┌─ Source material
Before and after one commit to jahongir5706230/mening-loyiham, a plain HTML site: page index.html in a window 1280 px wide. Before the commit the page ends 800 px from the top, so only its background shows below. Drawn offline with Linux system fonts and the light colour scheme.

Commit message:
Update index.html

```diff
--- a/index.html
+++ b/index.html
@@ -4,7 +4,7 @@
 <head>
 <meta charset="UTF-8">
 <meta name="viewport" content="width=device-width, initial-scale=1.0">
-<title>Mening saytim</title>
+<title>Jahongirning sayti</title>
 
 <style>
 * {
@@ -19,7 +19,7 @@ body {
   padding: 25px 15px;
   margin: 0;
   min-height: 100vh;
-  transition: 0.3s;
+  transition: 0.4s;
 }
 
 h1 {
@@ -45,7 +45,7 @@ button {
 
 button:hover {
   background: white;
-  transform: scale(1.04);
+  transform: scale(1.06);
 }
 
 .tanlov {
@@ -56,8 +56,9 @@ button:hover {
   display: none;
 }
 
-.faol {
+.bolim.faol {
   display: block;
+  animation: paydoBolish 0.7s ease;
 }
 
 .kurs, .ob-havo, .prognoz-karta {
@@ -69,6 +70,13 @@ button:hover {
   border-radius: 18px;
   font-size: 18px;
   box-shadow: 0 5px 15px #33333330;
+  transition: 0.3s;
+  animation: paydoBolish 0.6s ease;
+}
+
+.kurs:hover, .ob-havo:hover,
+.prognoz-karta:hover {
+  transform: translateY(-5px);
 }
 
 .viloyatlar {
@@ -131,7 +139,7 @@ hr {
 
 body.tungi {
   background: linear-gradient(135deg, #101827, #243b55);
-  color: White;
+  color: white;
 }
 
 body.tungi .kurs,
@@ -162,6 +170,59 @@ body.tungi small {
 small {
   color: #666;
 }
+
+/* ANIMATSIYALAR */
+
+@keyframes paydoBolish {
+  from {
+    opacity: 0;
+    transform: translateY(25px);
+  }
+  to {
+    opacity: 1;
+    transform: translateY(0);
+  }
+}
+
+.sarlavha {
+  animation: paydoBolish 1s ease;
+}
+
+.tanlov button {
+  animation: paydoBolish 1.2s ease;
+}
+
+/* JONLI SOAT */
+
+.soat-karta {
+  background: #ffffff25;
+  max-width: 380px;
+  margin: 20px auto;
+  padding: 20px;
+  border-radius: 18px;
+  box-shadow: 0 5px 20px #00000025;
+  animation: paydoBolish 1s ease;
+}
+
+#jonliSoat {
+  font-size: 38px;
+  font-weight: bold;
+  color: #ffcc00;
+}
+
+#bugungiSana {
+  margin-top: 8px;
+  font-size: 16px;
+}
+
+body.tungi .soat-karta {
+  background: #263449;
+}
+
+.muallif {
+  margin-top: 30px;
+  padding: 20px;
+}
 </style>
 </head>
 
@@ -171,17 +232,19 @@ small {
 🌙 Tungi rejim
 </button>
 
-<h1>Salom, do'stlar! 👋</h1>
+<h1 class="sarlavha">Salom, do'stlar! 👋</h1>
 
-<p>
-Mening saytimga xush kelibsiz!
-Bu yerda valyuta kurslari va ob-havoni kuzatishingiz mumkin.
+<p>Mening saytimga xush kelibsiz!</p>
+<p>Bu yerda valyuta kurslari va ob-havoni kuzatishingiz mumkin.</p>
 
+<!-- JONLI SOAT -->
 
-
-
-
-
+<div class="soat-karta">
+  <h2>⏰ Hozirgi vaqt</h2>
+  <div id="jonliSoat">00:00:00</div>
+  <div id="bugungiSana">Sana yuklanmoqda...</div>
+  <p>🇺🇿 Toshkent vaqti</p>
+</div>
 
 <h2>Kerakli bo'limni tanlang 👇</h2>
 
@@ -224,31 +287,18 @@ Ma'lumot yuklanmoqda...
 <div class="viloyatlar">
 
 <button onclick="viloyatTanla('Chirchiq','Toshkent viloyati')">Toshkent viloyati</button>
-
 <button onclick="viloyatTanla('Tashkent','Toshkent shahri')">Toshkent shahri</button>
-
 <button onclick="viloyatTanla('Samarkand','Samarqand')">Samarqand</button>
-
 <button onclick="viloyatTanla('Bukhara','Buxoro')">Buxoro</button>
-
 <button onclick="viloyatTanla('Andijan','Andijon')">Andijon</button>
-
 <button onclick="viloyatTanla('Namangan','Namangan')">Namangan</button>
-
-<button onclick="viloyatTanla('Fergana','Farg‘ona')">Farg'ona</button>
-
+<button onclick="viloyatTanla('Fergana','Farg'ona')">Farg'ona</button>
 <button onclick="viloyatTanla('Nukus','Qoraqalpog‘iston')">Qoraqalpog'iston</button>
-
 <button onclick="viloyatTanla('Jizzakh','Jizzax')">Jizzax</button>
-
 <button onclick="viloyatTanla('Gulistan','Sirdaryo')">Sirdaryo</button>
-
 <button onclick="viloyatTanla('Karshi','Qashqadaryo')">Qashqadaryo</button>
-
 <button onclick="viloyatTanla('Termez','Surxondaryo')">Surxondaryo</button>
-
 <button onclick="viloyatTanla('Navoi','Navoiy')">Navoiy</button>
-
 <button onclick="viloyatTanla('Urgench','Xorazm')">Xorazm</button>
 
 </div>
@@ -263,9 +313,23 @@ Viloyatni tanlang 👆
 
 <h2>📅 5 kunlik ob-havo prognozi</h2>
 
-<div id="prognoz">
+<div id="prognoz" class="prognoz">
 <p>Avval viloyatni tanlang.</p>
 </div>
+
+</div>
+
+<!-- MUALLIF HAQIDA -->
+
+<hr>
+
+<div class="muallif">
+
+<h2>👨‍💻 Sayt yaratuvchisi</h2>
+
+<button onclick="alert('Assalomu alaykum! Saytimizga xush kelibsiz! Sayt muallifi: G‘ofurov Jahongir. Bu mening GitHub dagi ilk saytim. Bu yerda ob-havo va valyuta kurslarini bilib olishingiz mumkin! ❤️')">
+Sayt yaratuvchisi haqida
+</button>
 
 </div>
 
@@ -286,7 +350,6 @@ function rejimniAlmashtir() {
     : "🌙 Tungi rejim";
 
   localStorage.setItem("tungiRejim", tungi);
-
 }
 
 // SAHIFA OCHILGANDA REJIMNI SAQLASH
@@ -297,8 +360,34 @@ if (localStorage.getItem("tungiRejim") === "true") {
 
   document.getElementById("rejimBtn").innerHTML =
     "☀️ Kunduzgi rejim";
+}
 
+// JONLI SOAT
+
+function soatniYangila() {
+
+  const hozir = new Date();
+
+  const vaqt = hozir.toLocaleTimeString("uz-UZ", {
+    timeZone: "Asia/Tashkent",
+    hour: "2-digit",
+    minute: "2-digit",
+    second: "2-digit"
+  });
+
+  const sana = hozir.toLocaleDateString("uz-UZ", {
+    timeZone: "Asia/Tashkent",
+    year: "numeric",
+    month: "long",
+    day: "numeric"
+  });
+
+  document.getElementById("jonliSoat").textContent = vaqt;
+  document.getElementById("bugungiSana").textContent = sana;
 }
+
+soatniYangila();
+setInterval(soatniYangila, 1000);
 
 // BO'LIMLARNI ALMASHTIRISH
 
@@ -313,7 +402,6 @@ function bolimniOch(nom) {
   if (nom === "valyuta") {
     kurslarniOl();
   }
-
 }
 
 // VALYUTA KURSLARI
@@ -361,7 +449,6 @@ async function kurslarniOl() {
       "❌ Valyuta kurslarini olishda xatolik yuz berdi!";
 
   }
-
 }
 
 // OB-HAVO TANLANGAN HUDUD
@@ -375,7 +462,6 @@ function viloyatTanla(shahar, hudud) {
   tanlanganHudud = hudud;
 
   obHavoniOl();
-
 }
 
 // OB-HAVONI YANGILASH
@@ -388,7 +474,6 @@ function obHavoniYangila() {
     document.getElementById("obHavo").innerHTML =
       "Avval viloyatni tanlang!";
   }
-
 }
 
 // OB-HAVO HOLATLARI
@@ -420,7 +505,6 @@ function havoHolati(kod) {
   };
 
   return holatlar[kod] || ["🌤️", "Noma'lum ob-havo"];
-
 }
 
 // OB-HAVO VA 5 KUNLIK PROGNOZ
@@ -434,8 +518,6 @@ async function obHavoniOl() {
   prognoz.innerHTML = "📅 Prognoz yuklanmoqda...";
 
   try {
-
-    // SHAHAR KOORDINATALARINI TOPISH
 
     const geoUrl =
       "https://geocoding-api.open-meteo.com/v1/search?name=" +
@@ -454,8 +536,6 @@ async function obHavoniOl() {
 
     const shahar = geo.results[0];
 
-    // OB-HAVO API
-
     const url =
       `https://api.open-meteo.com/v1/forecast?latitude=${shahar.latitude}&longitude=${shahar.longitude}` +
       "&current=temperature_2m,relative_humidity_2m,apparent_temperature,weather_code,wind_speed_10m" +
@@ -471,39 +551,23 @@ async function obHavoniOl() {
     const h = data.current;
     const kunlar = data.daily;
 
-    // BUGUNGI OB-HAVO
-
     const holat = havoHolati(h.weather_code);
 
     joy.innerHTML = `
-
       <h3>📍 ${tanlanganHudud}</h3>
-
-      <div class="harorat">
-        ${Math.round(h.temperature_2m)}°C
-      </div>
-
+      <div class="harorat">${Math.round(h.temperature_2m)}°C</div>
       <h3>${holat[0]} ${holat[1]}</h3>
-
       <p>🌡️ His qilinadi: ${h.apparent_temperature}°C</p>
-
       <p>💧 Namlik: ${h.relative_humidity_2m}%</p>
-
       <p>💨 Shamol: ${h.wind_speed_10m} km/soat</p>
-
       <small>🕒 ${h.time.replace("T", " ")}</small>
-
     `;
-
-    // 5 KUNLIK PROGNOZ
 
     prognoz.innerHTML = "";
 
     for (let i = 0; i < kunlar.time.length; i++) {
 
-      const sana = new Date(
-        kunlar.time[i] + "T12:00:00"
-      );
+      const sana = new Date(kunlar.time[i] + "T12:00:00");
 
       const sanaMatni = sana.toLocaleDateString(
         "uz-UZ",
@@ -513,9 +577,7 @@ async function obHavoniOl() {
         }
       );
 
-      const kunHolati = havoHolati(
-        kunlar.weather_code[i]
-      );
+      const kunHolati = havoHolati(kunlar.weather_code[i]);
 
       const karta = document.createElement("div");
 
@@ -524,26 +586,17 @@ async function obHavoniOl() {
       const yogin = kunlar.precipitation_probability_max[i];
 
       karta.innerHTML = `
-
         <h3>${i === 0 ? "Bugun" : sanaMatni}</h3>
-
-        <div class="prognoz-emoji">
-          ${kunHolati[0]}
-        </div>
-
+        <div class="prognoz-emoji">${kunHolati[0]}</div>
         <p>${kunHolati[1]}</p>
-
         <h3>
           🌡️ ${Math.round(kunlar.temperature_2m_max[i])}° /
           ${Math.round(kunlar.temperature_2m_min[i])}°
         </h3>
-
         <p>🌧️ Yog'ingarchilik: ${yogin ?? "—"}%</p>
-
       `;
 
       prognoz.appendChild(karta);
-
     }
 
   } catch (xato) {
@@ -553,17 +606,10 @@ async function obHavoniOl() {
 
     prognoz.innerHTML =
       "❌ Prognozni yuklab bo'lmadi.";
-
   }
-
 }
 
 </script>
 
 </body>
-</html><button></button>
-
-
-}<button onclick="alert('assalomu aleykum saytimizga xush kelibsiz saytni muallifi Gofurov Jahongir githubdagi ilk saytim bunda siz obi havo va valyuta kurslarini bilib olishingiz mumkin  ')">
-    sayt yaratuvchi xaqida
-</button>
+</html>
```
└─
→ Task statement
For each line in the data above that contains the string "class", extract the line.

→ Output of the task
+<h1 class="sarlavha">Salom, do'stlar! 👋</h1>
+<div class="soat-karta">
 <div class="viloyatlar">
+<div id="prognoz" class="prognoz">
+<div class="muallif">
-      <div class="harorat">
+      <div class="harorat">${Math.round(h.temperature_2m)}°C</div>
-        <div class="prognoz-emoji">
+        <div class="prognoz-emoji">${kunHolati[0]}</div>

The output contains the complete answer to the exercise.